"I am not saying that the cultural barriers have completely come down. Of course, there are still some people who think that women should not be playing football or any other form of contact sport. But finding financial support and corporate sponsors can also help overcome these barriers as well as boost the game in general. Then, on the wider social level, it is the responsibility of all of us to continue to promote women’s rights and look to include them in all spheres of life, including sports and football.”

In Jordan, Husseini knows she can count on the strong support of the association, whose General Secretary Khalil Al Salem, told FIFA World that women’s football development was a top priority after also attending the Bahrain tournament. “We regard the development of women’s football in Jordan as more than just a sporting obligation,” he explained. “It is also about social and economic empowerment, providing access to new opportunities for our country’s youth. That is why the JFA has focused not only on the senior national team’s activities, but also on strengthening our youth national teams. We have done this by attracting dedicated technical expertise, and by enhancing grassroots participation through the expansion and development of our Prince Ali grassroots centres across the kingdom.”

In the United Arab Emirates, an important overlap is also seen between youth football development and the promotion of the women’s game, as the UAE Football Association (UAEFA) women’s football committee chairwoman H.E. Hafsa Abdulla Mohammed Sharif Alulama explains: “In the UAE, we already have many competitions and programmes that are specifically provided for girls in schools, because this is where we think the future of the sport lies. Domestic participation in general is growing and there are certainly more women’s teams than ever before. In the next few months, we will be starting a women’s league which will include teams from many cities.

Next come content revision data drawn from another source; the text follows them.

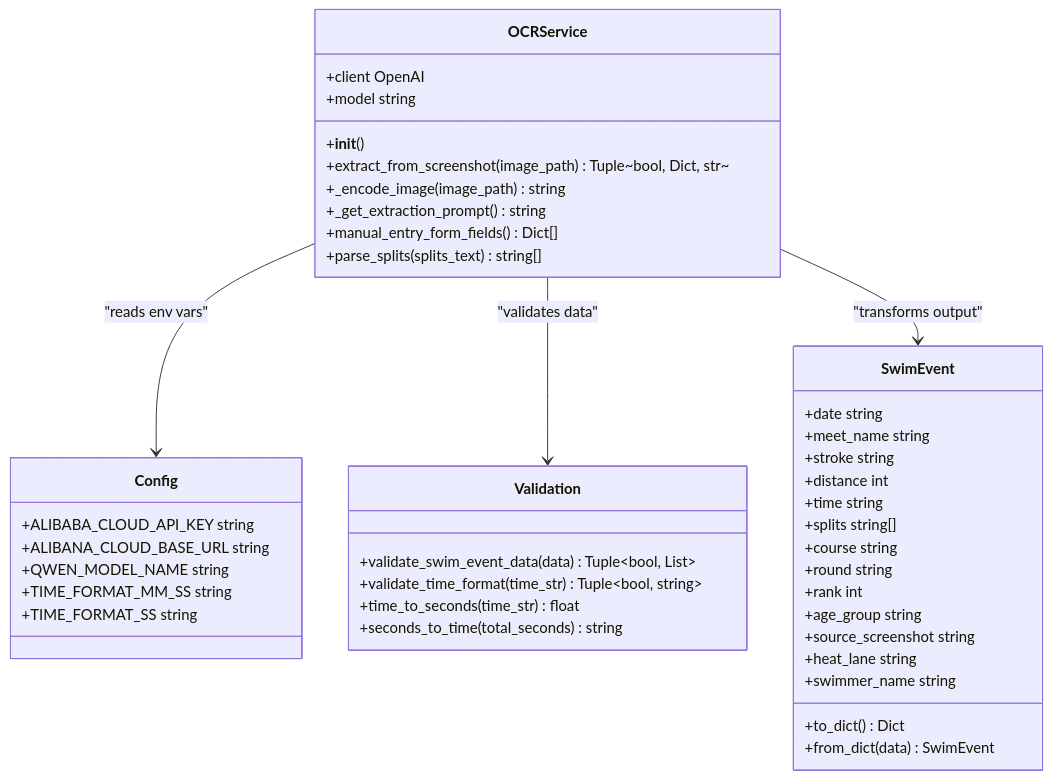
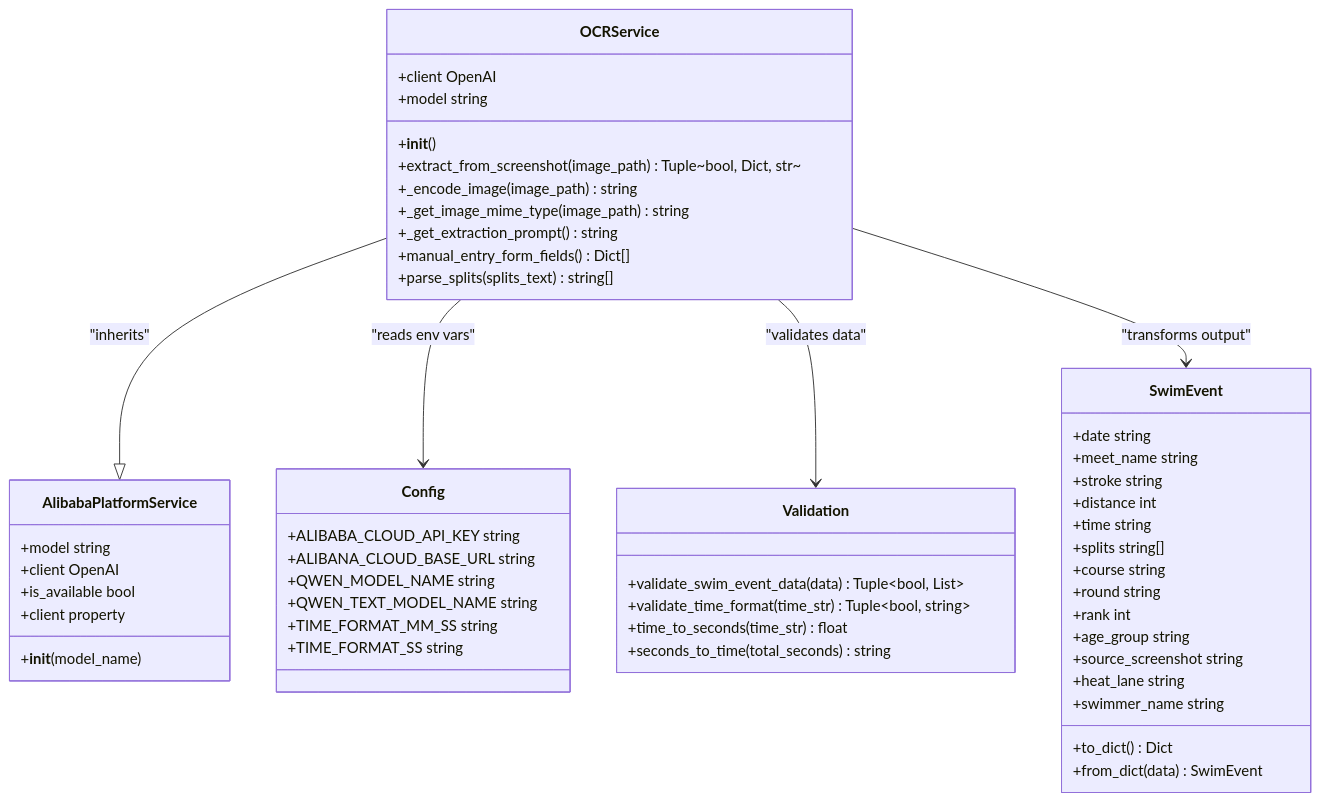
Before and after one commit to Johnny22056/SwimingStatus: the third of 8 diagrams in .qoder/repowiki/en/content/Feature Modules/OCR Integration.md, drawn with Mermaid. The commit also changed other lines of this file and 8 other files, not shown here.

````diff
--- a/.qoder/repowiki/en/content/Feature Modules/OCR Integration.md
+++ b/.qoder/repowiki/en/content/Feature Modules/OCR Integration.md
@@ -153,46 +175,56 @@
 ```mermaid
 classDiagram
 class OCRService {
 +client OpenAI
 +model string
 +__init__()
 +extract_from_screenshot(image_path) Tuple~bool, Dict, str~
 +_encode_image(image_path) string
++_get_image_mime_type(image_path) string
 +_get_extraction_prompt() string
 +manual_entry_form_fields() Dict[]
 +parse_splits(splits_text) string[]
+}
+class AlibabaPlatformService {
++model string
++client OpenAI
++__init__(model_name)
++is_available bool
++client property
 }
 class Config {
 +ALIBABA_CLOUD_API_KEY string
 +ALIBANA_CLOUD_BASE_URL string
 +QWEN_MODEL_NAME string
++QWEN_TEXT_MODEL_NAME string
 +TIME_FORMAT_MM_SS string
 +TIME_FORMAT_SS string
 }
 class Validation {
 +validate_swim_event_data(data) Tuple~bool, List~
 +validate_time_format(time_str) Tuple~bool, string~
 +time_to_seconds(time_str) float
 +seconds_to_time(total_seconds) string
 }
 class SwimEvent {
 +date string
 +meet_name string
 +stroke string
 +distance int
 +time string
 +splits string[]
 +course string
 +round string
 +rank int
 +age_group string
 +source_screenshot string
 +heat_lane string
 +swimmer_name string
 +to_dict() Dict
 +from_dict(data) SwimEvent
 }
+OCRService --|> AlibabaPlatformService : "inherits"
 OCRService --> Config : "reads env vars"
 OCRService --> Validation : "validates data"
 OCRService --> SwimEvent : "transforms output"
 ```
````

At international level, we have also been participating in games against other countries in the region, including the 3rd West Asian Women’s Championship which we had the honour of hosting in February 2010.”

With more leagues developing and a greater spotlight on Middle Eastern women players, I am sure that Asia can emerge as the next major centre for women’s football.

Rana Husseini, Jordan Football Association board member

Wider interest
The positive sentiments expressed in Bahrain are increasingly typical of the wider interest being shown in women’s football across the Middle East, as demonstrated by the recent workload related to women’s football that has been carried out by the FIFA Development Office in Amman. Since 2008, more than 30 FIFA courses related to women’s football have taken place in the region. In 2010 alone, nine member associations (Palestine, Syria, Bahrain, Iraq, Iran, Qatar, Jordan, United Arab Emirates and Kuwait) received ongoing support from FIFA’s PERFORMANCE football management programme in regards to the marketing of women’s football, as well as availing themselves of additional guidance in the area of coaching, refereeing and wider technical issues.

“FIFA’s support has been instrumental to the women’s football programme in Jordan,” said Husseini. “Palestine is getting ready to launch their first domestic league and Jordan has a national team player (Stephanie Al Naber) who has played in the Danish league and the European Champions League!

“We can also see right here in Bahrain how they are planning for the future with the establishment of a women’s under-16 team, so the future is looking bright right now for everyone. Women’s football is gaining in popularity around the world, but especially here in this region, and I believe this will continue. With more leagues developing and a greater spotlight on Middle Eastern women players, I am sure that Asia can emerge as the next major centre for women’s football.”